There are some bad decisions in life, and some good decisions. Suppose most of us are aware of the difference between these two tokens of the type, decisions. Yet, knowing a decision is good or bad, what makes someone choose the bad? There must be a justification for choosing one over the other. I’m a Utilitarian. If a decision does not promote the most aggregate utility (i.e. a bad decision would not qualify for having more utility than a good decision), then why decide bad over good? I cannot wrap my head around why, other than the fact that to err is human.

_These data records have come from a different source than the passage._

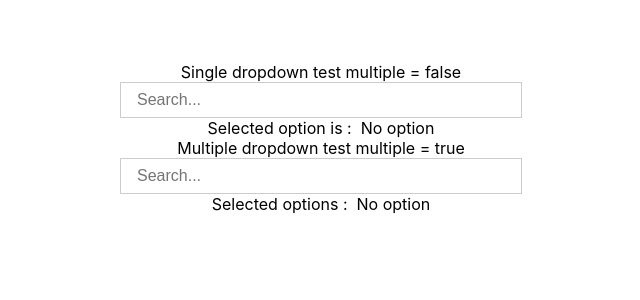
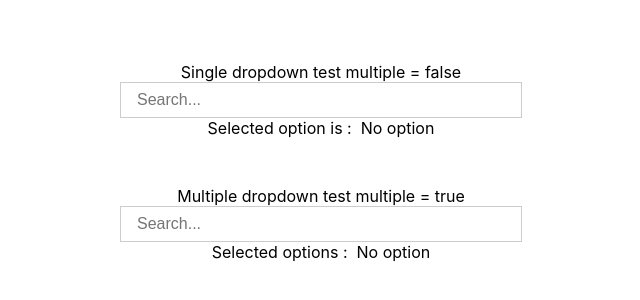
Before and after one commit to ZhangMing-K/custom-dropdown, a React (Create React App) app: page / in a window 1280 px wide. Shown: the part 262-562 px from the top of the page, without its empty margins (319-959 px from the left). Built offline with nearby package versions, Linux system fonts and the light colour scheme.

Commit message:
add some style

```diff
--- a/src/App.css
+++ b/src/App.css
@@ -14,12 +14,14 @@
 }
 
 .App-header {
-  /* background-color: #282c34; */
   min-height: 100vh;
   display: flex;
   flex-direction: column;
-  align-items: center;
   justify-content: center;
+}
+
+.App-header-separator {
+  margin-top: 3em;
 }
 
 .App-link {
--- a/src/App.js
+++ b/src/App.js
@@ -9,11 +9,11 @@ function App() {
 	return (
 		<div className='App'>
 			<header className='App-header'>
-				<div>
+				<div className='App-header-separator'>
 					<div>Single dropdown test multiple = false</div>
 					<SingleDropdown />
 				</div>
-				<div>
+				<div className='App-header-separator'>
 					<div>Multiple dropdown test multiple = true</div>
 					<MultipleDropdown />
 				</div>
--- a/src/components/dropdown/index.css
+++ b/src/components/dropdown/index.css
@@ -33,7 +33,7 @@
 
   .btn-added-item {
     padding-right: 30px;
-    margin-left: 4px;
+    margin-left: 8px;
     margin-top: 4px;
   }
 
@@ -42,6 +42,7 @@
     right: 28px;
     background-color: transparent;
     border: none;
+    font-size: 10px;
   }
 
   .input-wrapper {
```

Recently, I’ve been making a string of bad decisions. Though, following my Utilitarian strain, if an action was inherently bad but the outcome good, what then? Well, I guess that’s why Utlitarians are not an action-based ethical principal, but a consequentialist ethical principal? The problem with Utilitarianism is the problem in my question as well. An action might produce an immediate sense of goodness, only to later produce badness; which consequence is of the most value?
Do people take only the short-term consequences into consideration? I mean, it’s impossible to look into the future to know the outcome of every action. Hm… hahaha I just reconstructed an argument for the failure of Utilitarianism… and do note that I am a Utilitarian.
Anyway, this got more philosophical when I’d wanted it to be more emotional. So much for that.
A small victory (?): Finally cried in front of David after being friends for over 5 years. He biked right on over when he realized that I was feeling sad. It was still hard to cry… I’m not much for showing my negative/sad emotions to people because it’s such a private thing. But it was a step toward sharing my feelings?
A small loss: Being at a loss.